### What needs to be done
Drop every picture, then repeat the records exactly.

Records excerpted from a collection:

=======

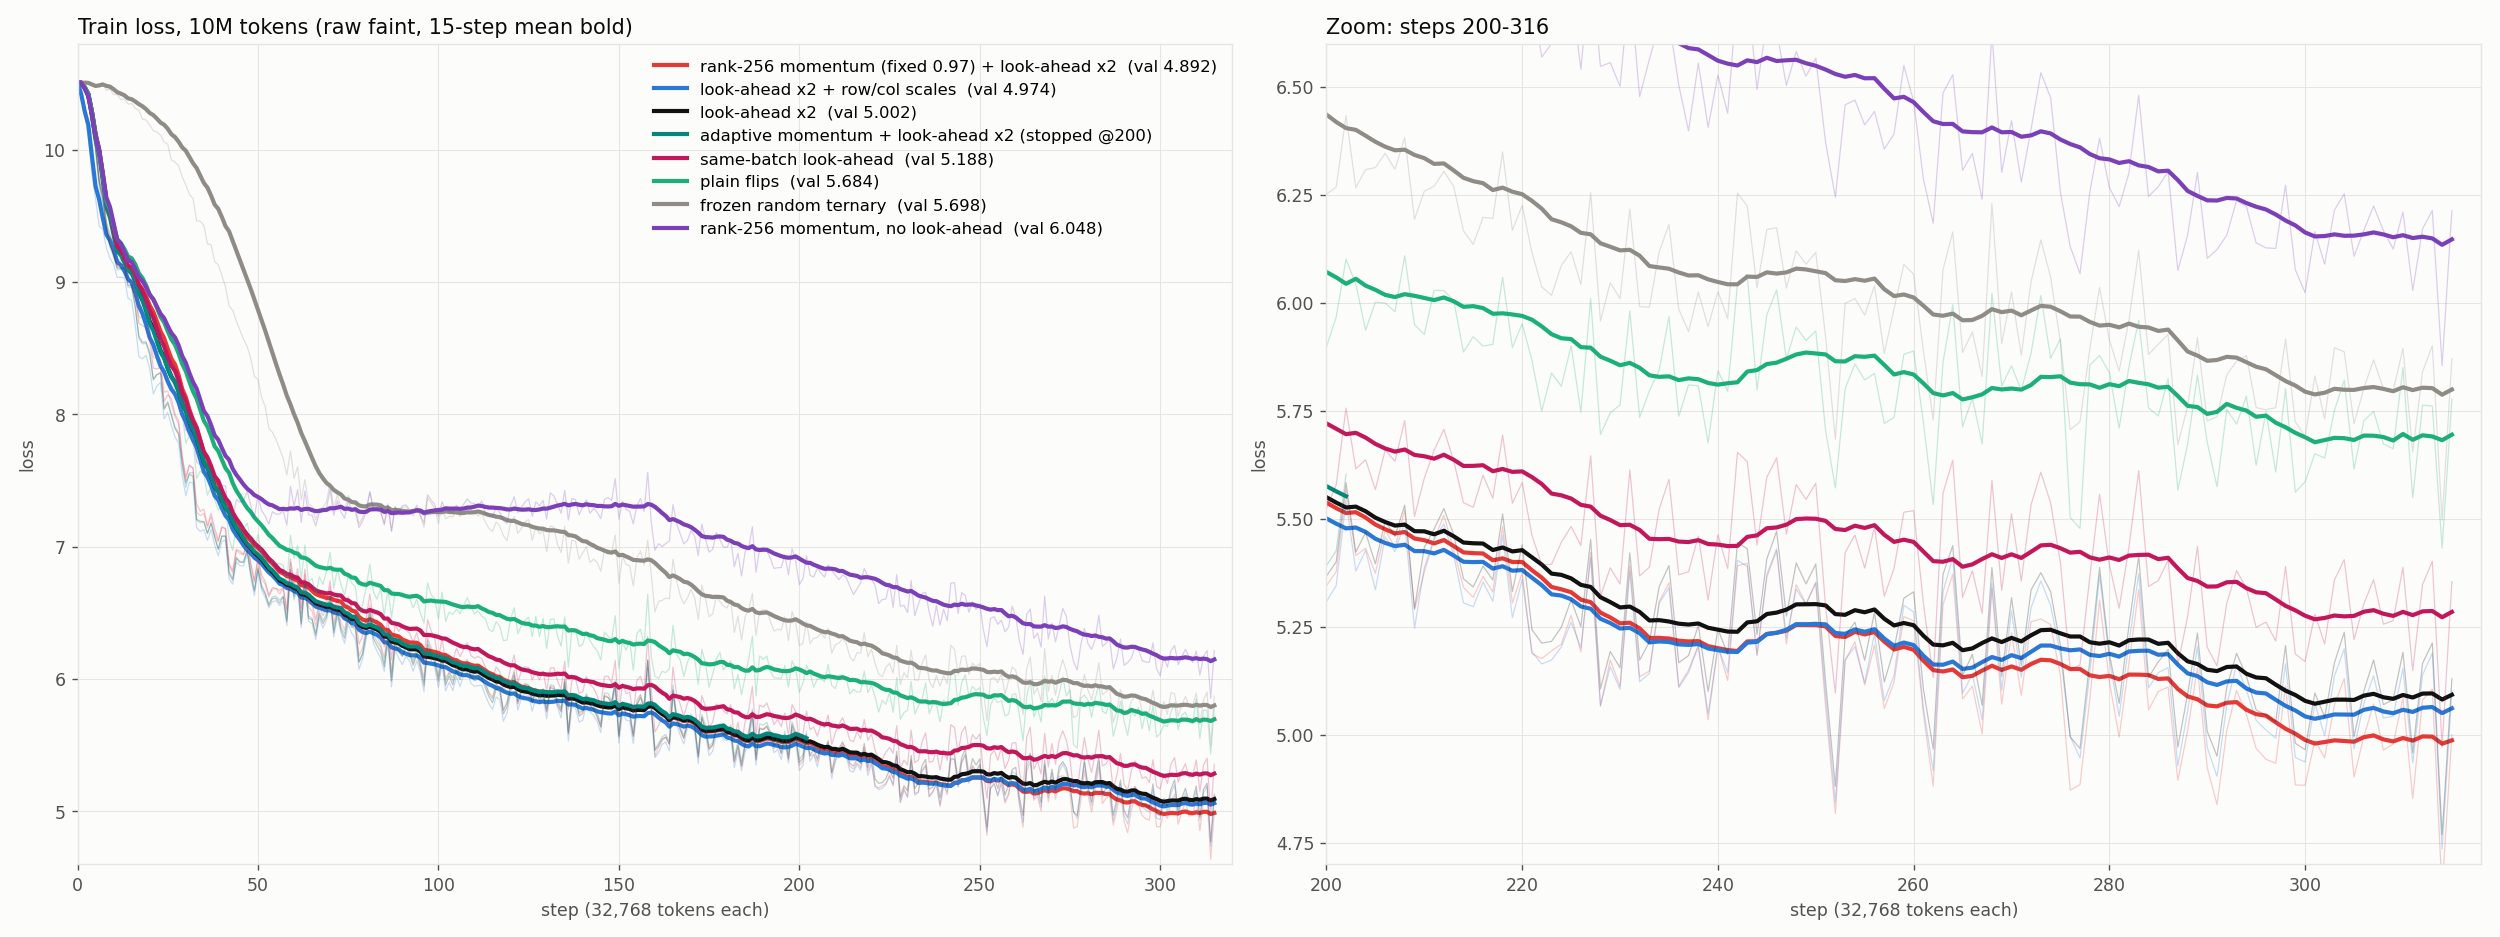
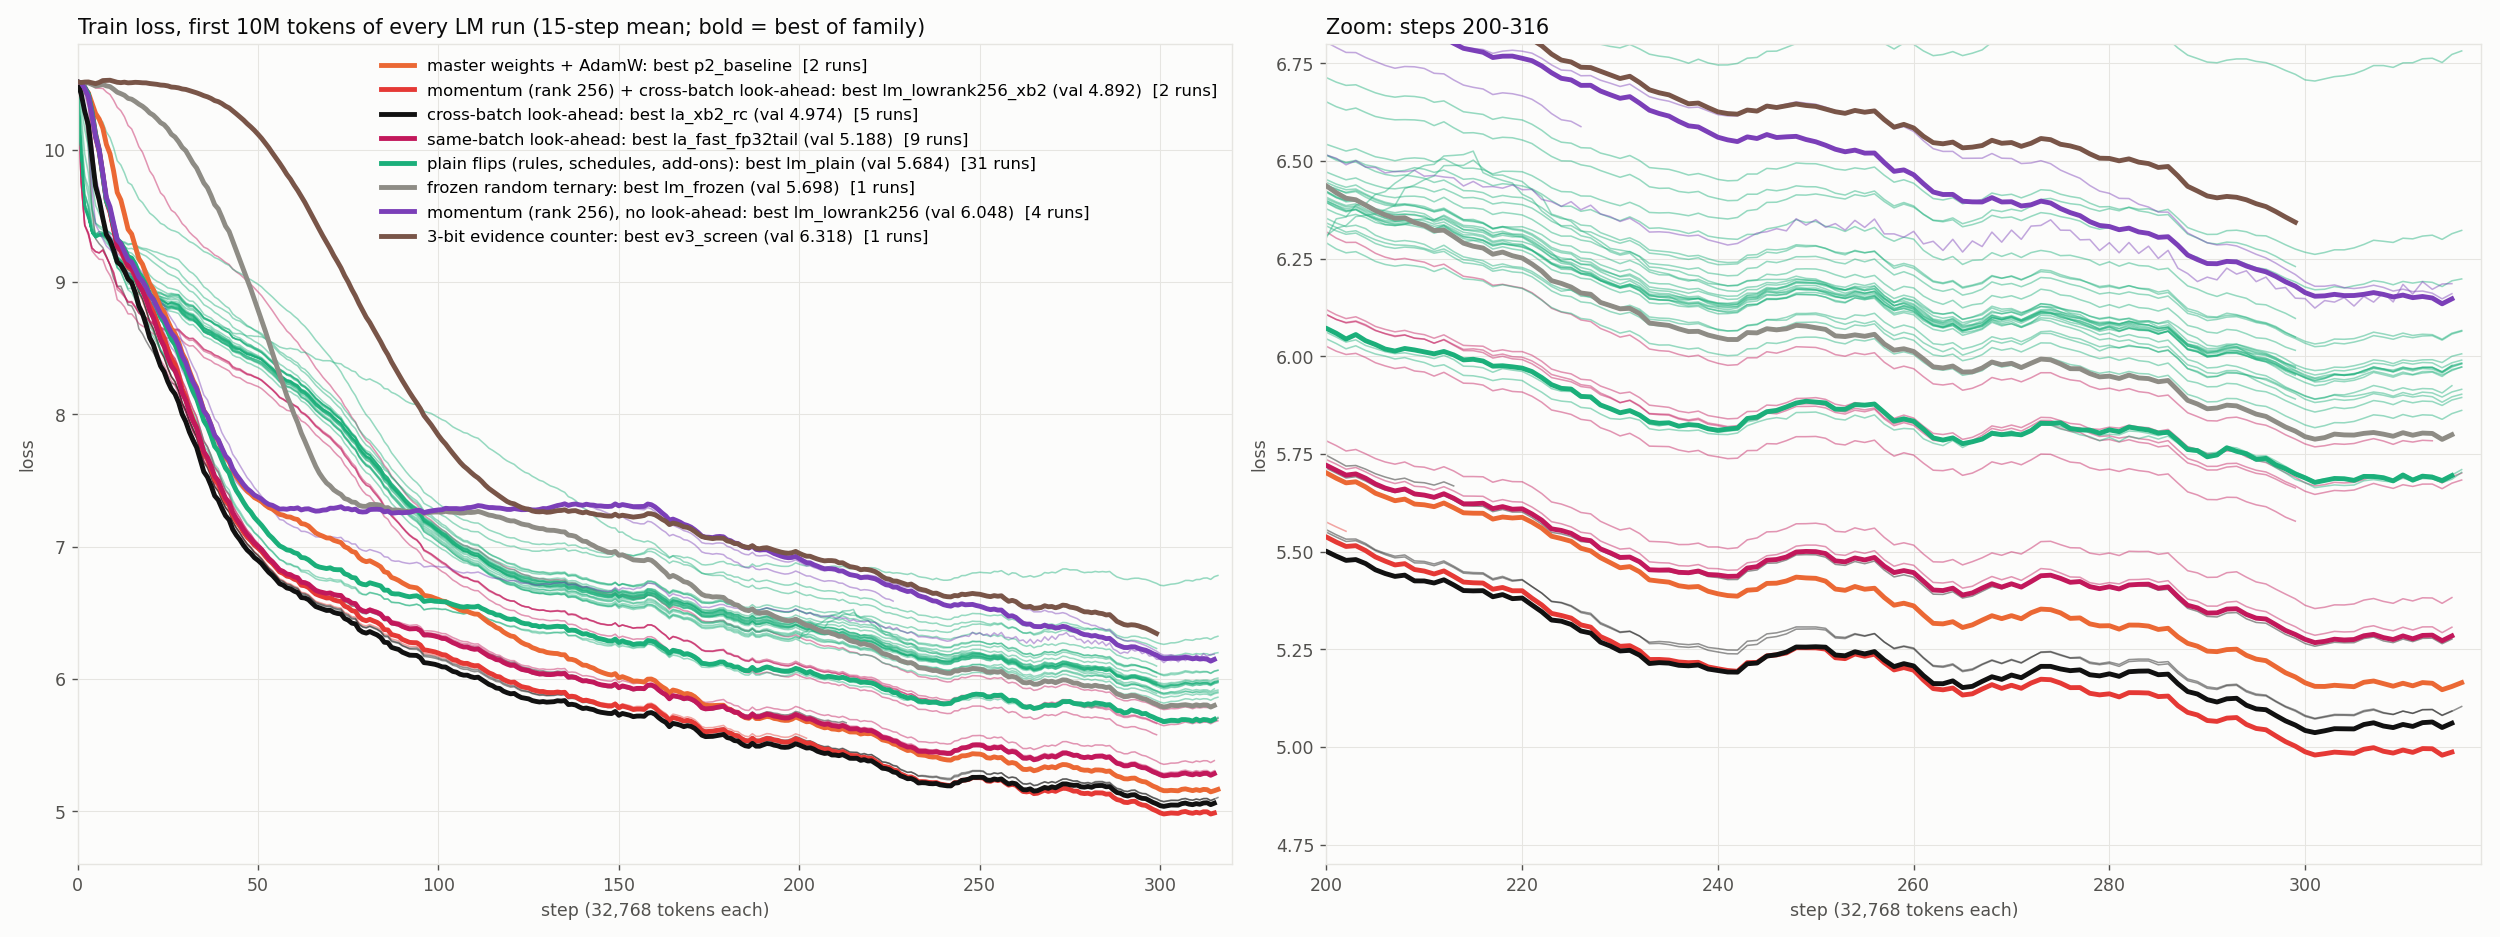
Plot: every LM run's first 10M tokens, grouped by family

diff --git a/scripts/plots/plot_lm_curves.py b/scripts/plots/plot_lm_curves.py
@@ -10,22 +10,32 @@ matplotlib.use("Agg")
 import matplotlib.pyplot as plt
 
 SURFACE, INK, INK2, GRID = "#fcfcfb", "#0b0b0b", "#52514e", "#e6e5e1"
-RUNS = [  # dir, label, color
-    ("lm_lowrank256_xb2", "rank-256 momentum (fixed 0.97) + look-ahead x2", "#e53935"),
-    ("la_xb2_rc", "look-ahead x2 + row/col scales", "#2a78d6"),
-    ("la_xb2", "look-ahead x2", "#111111"),
-    ("lm_lowrank256_adapt_xb2", "adaptive momentum + look-ahead x2 (stopped @200)", "#00897b"),
-    ("la_fast_fp32tail", "same-batch look-ahead", "#c2185b"),
-    ("lm_plain", "plain flips", "#1baf7a"),
-    ("lm_frozen", "frozen random ternary", "#8e8c85"),
-    ("lm_lowrank256", "rank-256 momentum, no look-ahead", "#7b3fb8"),
+# every LM run with 32,768 tokens/step, cut at 10.4M tokens; families share a color, the
+# best of each family (lowest mean train loss over its last 20 steps in the window) is bold
+FAMILIES = [  # label, color, runs
+    ("master weights + AdamW", "#eb6834", ["p2_baseline", "probe_master"]),
+    ("momentum (rank 256) + cross-batch look-ahead", "#e53935", ["lm_lowrank256_xb2", "lm_lowrank256_adapt_xb2"]),
+    ("cross-batch look-ahead", "#111111", ["la_xb2", "la_xb2_rc", "la_xb1", "la_xb2_r0.125", "overnight_full"]),
+    ("same-batch look-ahead", "#c2185b", ["la_fast_fp32tail", "la_fastramp_lr15", "la_fast_fp32tail_r04", "la1", "la2",
+                                          "la_r0ramp", "la_rwarm", "armA_cos_la1", "probe_fast"]),
+    ("plain flips (rules, schedules, add-ons)", "#1baf7a",
+     ["lm_plain", "armA_cosine", "armA_cos_600M", "armA_linear", "armA_cos_r005", "armA_cos_floor", "armA_cos_lr15",
+      "armA_cos_lockout", "armA_cos_ef", "armB_absscale", "p3b_acc1", "lr_ctl", "lo_once_t200", "lo_once_t1000",
+      "lo_norev_t1000", "ef_probe_a0", "ef_probe_a0.01", "ef_probe_a0.03", "ef_probe_a0.1", "gref1", "gref7",
+      "gref10", "gref10_r3x", "gref25", "gref100", "hump", "invmag", "rownorm", "rs_smoke", "rc_plain",
+      "rc_plain_lr1e2"]),
+    ("frozen random ternary", "#8e8c85", ["lm_frozen"]),
+    ("momentum (rank 256), no look-ahead", "#7b3fb8", ["lm_lowrank256", "lm_lowrank256_r04", "lm_lowrank256_r1",
+                                                       "lm_lowrank256_adapt"]),
+    ("3-bit evidence counter", "#795548", ["ev3_screen"]),
 ]
+MAX_STEP = 316
 
 
 def load(d):
     rows = [json.loads(l) for l in open(f"checkpoints/{d}/metrics.jsonl")]
-    tr = {r["step"]: r["loss"] for r in rows if "loss" in r and "tokens" in r}
-    v = [r["val_loss"] for r in rows if r.get("final") and "val_loss" in r]
+    tr = {r["step"]: r["loss"] for r in rows if "loss" in r and "tokens" in r and r["step"] <= MAX_STEP}
+    v = [r["val_loss"] for r in rows if r.get("final") and "val_loss" in r and r["step"] <= MAX_STEP + 1]
     s = np.array(sorted(tr)); L = np.array([tr[i] for i in s])
     return s, L, (v[-1] if v else None)
 
@@ -39,15 +49,24 @@ def smooth(y, k=15):
 ap = argparse.ArgumentParser(); ap.add_argument("--out", default="docs/figures/lm_curves.png")
 a = ap.parse_args()
 fig, (ax1, ax2) = plt.subplots(1, 2, figsize=(20, 7.5), facecolor=SURFACE)
-for d, lab, col in RUNS:
-    s, L, v = load(d)
-    lab = f"{lab}  (val {v:.3f})" if v else lab
-    for ax in (ax1, ax2):
-        ax.plot(s, L, color=col, lw=0.7, alpha=0.25)
-        ax.plot(s, smooth(L), color=col, lw=2.4, label=lab)
+n = 0
+for fam, col, runs in FAMILIES:
+    D = {d: load(d) for d in runs if os.path.exists(f"checkpoints/{d}/metrics.jsonl")}
+    D = {d: v for d, v in D.items() if len(v[0]) > 20}
+    best = min(D, key=lambda d: D[d][1][-20:].mean() if D[d][0][-1] >= 290 else 99)
+    for d, (st, L, v) in D.items():
+        n += 1
+        if d == best:
+            lab = f"{fam}: best {d}" + (f" (val {v:.3f})" if v else "") + f"  [{len(D)} runs]"
+            for ax in (ax1, ax2):
+                ax.plot(st, smooth(L), color=col, lw=2.8, label=lab, zorder=5)
+        else:
+            for ax in (ax1, ax2):
+                ax.plot(st, smooth(L), color=col, lw=0.9, alpha=0.45, zorder=2)
+print(n, "runs")
 ax1.set_ylim(4.6, 10.8); ax1.set_xlim(0, 320)
-ax2.set_xlim(200, 318); ax2.set_ylim(4.7, 6.6)
-for ax, tt in zip((ax1, ax2), ("Train loss, 10M tokens (raw faint, 15-step mean bold)",
+ax2.set_xlim(200, 318); ax2.set_ylim(4.7, 6.8)
+for ax, tt in zip((ax1, ax2), ("Train loss, first 10M tokens of every LM run (15-step mean; bold = best of family)",
                                "Zoom: steps 200-316")):
     ax.set_title(tt, loc="left", color=INK, fontsize=12)
     ax.set_facecolor(SURFACE); ax.grid(True, color=GRID, lw=0.6)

=======

### Task output
Plot: every LM run's first 10M tokens, grouped by family

diff --git a/scripts/plots/plot_lm_curves.py b/scripts/plots/plot_lm_curves.py
@@ -10,22 +10,32 @@ matplotlib.use("Agg")
 import matplotlib.pyplot as plt
 
 SURFACE, INK, INK2, GRID = "#fcfcfb", "#0b0b0b", "#52514e", "#e6e5e1"
-RUNS = [  # dir, label, color
-    ("lm_lowrank256_xb2", "rank-256 momentum (fixed 0.97) + look-ahead x2", "#e53935"),
-    ("la_xb2_rc", "look-ahead x2 + row/col scales", "#2a78d6"),
-    ("la_xb2", "look-ahead x2", "#111111"),
-    ("lm_lowrank256_adapt_xb2", "adaptive momentum + look-ahead x2 (stopped @200)", "#00897b"),
-    ("la_fast_fp32tail", "same-batch look-ahead", "#c2185b"),
-    ("lm_plain", "plain flips", "#1baf7a"),
-    ("lm_frozen", "frozen random ternary", "#8e8c85"),
-    ("lm_lowrank256", "rank-256 momentum, no look-ahead", "#7b3fb8"),
+# every LM run with 32,768 tokens/step, cut at 10.4M tokens; families share a color, the
+# best of each family (lowest mean train loss over its last 20 steps in the window) is bold
+FAMILIES = [  # label, color, runs
+    ("master weights + AdamW", "#eb6834", ["p2_baseline", "probe_master"]),
+    ("momentum (rank 256) + cross-batch look-ahead", "#e53935", ["lm_lowrank256_xb2", "lm_lowrank256_adapt_xb2"]),
+    ("cross-batch look-ahead", "#111111", ["la_xb2", "la_xb2_rc", "la_xb1", "la_xb2_r0.125", "overnight_full"]),
+    ("same-batch look-ahead", "#c2185b", ["la_fast_fp32tail", "la_fastramp_lr15", "la_fast_fp32tail_r04", "la1", "la2",
+                                          "la_r0ramp", "la_rwarm", "armA_cos_la1", "probe_fast"]),
+    ("plain flips (rules, schedules, add-ons)", "#1baf7a",
+     ["lm_plain", "armA_cosine", "armA_cos_600M", "armA_linear", "armA_cos_r005", "armA_cos_floor", "armA_cos_lr15",
+      "armA_cos_lockout", "armA_cos_ef", "armB_absscale", "p3b_acc1", "lr_ctl", "lo_once_t200", "lo_once_t1000",
+      "lo_norev_t1000", "ef_probe_a0", "ef_probe_a0.01", "ef_probe_a0.03", "ef_probe_a0.1", "gref1", "gref7",
+      "gref10", "gref10_r3x", "gref25", "gref100", "hump", "invmag", "rownorm", "rs_smoke", "rc_plain",
+      "rc_plain_lr1e2"]),
+    ("frozen random ternary", "#8e8c85", ["lm_frozen"]),
+    ("momentum (rank 256), no look-ahead", "#7b3fb8", ["lm_lowrank256", "lm_lowrank256_r04", "lm_lowrank256_r1",
+                                                       "lm_lowrank256_adapt"]),
+    ("3-bit evidence counter", "#795548", ["ev3_screen"]),
 ]
+MAX_STEP = 316
 
 
 def load(d):
     rows = [json.loads(l) for l in open(f"checkpoints/{d}/metrics.jsonl")]
-    tr = {r["step"]: r["loss"] for r in rows if "loss" in r and "tokens" in r}
-    v = [r["val_loss"] for r in rows if r.get("final") and "val_loss" in r]
+    tr = {r["step"]: r["loss"] for r in rows if "loss" in r and "tokens" in r and r["step"] <= MAX_STEP}
+    v = [r["val_loss"] for r in rows if r.get("final") and "val_loss" in r and r["step"] <= MAX_STEP + 1]
     s = np.array(sorted(tr)); L = np.array([tr[i] for i in s])
     return s, L, (v[-1] if v else None)
 
@@ -39,15 +49,24 @@ def smooth(y, k=15):
 ap = argparse.ArgumentParser(); ap.add_argument("--out", default="docs/figures/lm_curves.png")
 a = ap.parse_args()
 fig, (ax1, ax2) = plt.subplots(1, 2, figsize=(20, 7.5), facecolor=SURFACE)
-for d, lab, col in RUNS:
-    s, L, v = load(d)
-    lab = f"{lab}  (val {v:.3f})" if v else lab
-    for ax in (ax1, ax2):
-        ax.plot(s, L, color=col, lw=0.7, alpha=0.25)
-        ax.plot(s, smooth(L), color=col, lw=2.4, label=lab)
+n = 0
+for fam, col, runs in FAMILIES:
+    D = {d: load(d) for d in runs if os.path.exists(f"checkpoints/{d}/metrics.jsonl")}
+    D = {d: v for d, v in D.items() if len(v[0]) > 20}
+    best = min(D, key=lambda d: D[d][1][-20:].mean() if D[d][0][-1] >= 290 else 99)
+    for d, (st, L, v) in D.items():
+        n += 1
+        if d == best:
+            lab = f"{fam}: best {d}" + (f" (val {v:.3f})" if v else "") + f"  [{len(D)} runs]"
+            for ax in (ax1, ax2):
+                ax.plot(st, smooth(L), color=col, lw=2.8, label=lab, zorder=5)
+        else:
+            for ax in (ax1, ax2):
+                ax.plot(st, smooth(L), color=col, lw=0.9, alpha=0.45, zorder=2)
+print(n, "runs")
 ax1.set_ylim(4.6, 10.8); ax1.set_xlim(0, 320)
-ax2.set_xlim(200, 318); ax2.set_ylim(4.7, 6.6)
-for ax, tt in zip((ax1, ax2), ("Train loss, 10M tokens (raw faint, 15-step mean bold)",
+ax2.set_xlim(200, 318); ax2.set_ylim(4.7, 6.8)
+for ax, tt in zip((ax1, ax2), ("Train loss, first 10M tokens of every LM run (15-step mean; bold = best of family)",
                                "Zoom: steps 200-316")):
     ax.set_title(tt, loc="left", color=INK, fontsize=12)
     ax.set_facecolor(SURFACE); ax.grid(True, color=GRID, lw=0.6)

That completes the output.